**DIRECTIONS FOR THIS TASK**
Search term "files": copy each line of the records that contains it.
─── RECORDS SHOWN ───
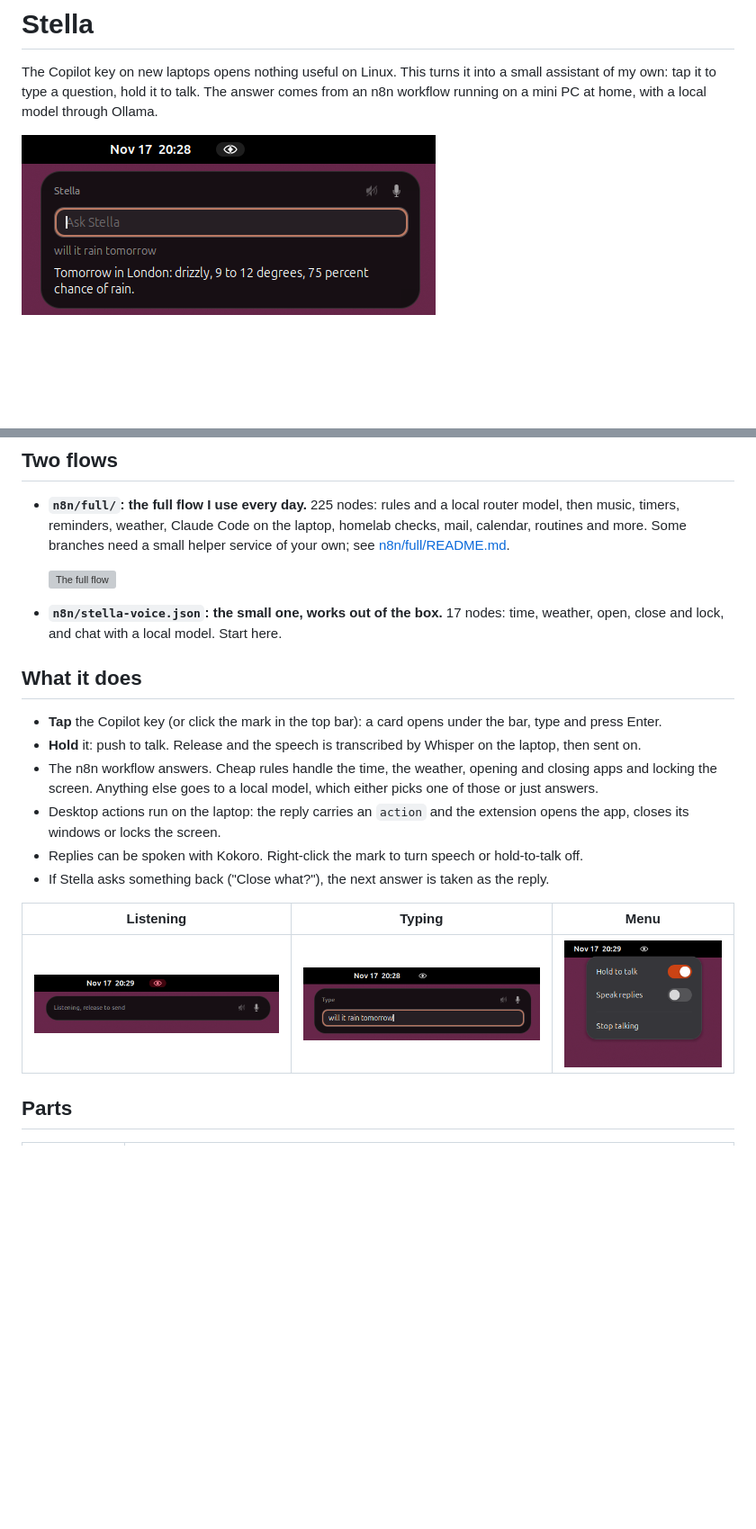
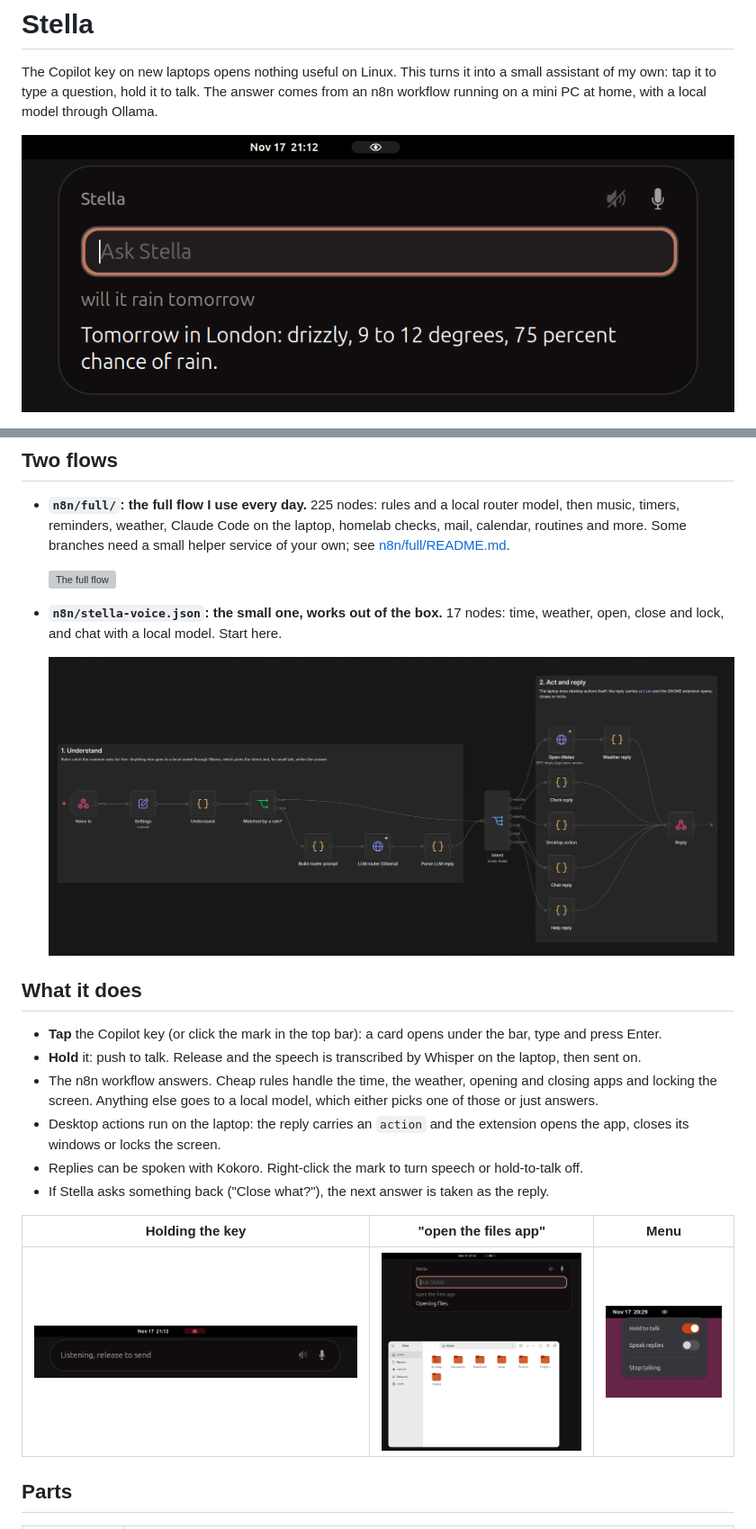
Before and after one commit to 023b/stella, a Markdown page: README.md, 2 parts joined by grey strips. Shown at 90% size. Rendered like a GitHub page; pictures changed too: docs/images/card-answer.png, docs/images/card-listening.png, docs/images/card-typing.png (deleted); blank space fills up the shorter version; grey boxes are pictures that could not be loaded.

Commit message:
Card width follows display scale (HiDPI); sharper screenshots

```diff
--- a/README.md
+++ b/README.md
@@ -19,6 +19,8 @@ with a local model through Ollama.
 - **`n8n/stella-voice.json`: the small one, works out of the box.** 17 nodes: time, weather, open, close and lock,
   and chat with a local model. Start here.
 
+  ![The small flow](docs/images/small-flow.png)
+
 ## What it does
 
 - **Tap** the Copilot key (or click the mark in the top bar): a card opens under the bar, type and press Enter.
@@ -30,9 +32,9 @@ with a local model through Ollama.
 - Replies can be spoken with Kokoro. Right-click the mark to turn speech or hold-to-talk off.
 - If Stella asks something back ("Close what?"), the next answer is taken as the reply.
 
-| Listening | Typing | Menu |
+| Holding the key | "open the files app" | Menu |
 |---|---|---|
-| ![](docs/images/card-listening.png) | ![](docs/images/card-typing.png) | ![](docs/images/menu.png) |
+| ![](docs/images/card-listening.png) | ![](docs/images/open-files.png) | ![](docs/images/menu.png) |
 
 ## Parts
 
```
Also changed, not shown: 2 other files.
───
**COMPLETED TASK**
+| Holding the key | "open the files app" | Menu |
+| ![](docs/images/card-listening.png) | ![](docs/images/open-files.png) | ![](docs/images/menu.png) |
Also changed, not shown: 2 other files.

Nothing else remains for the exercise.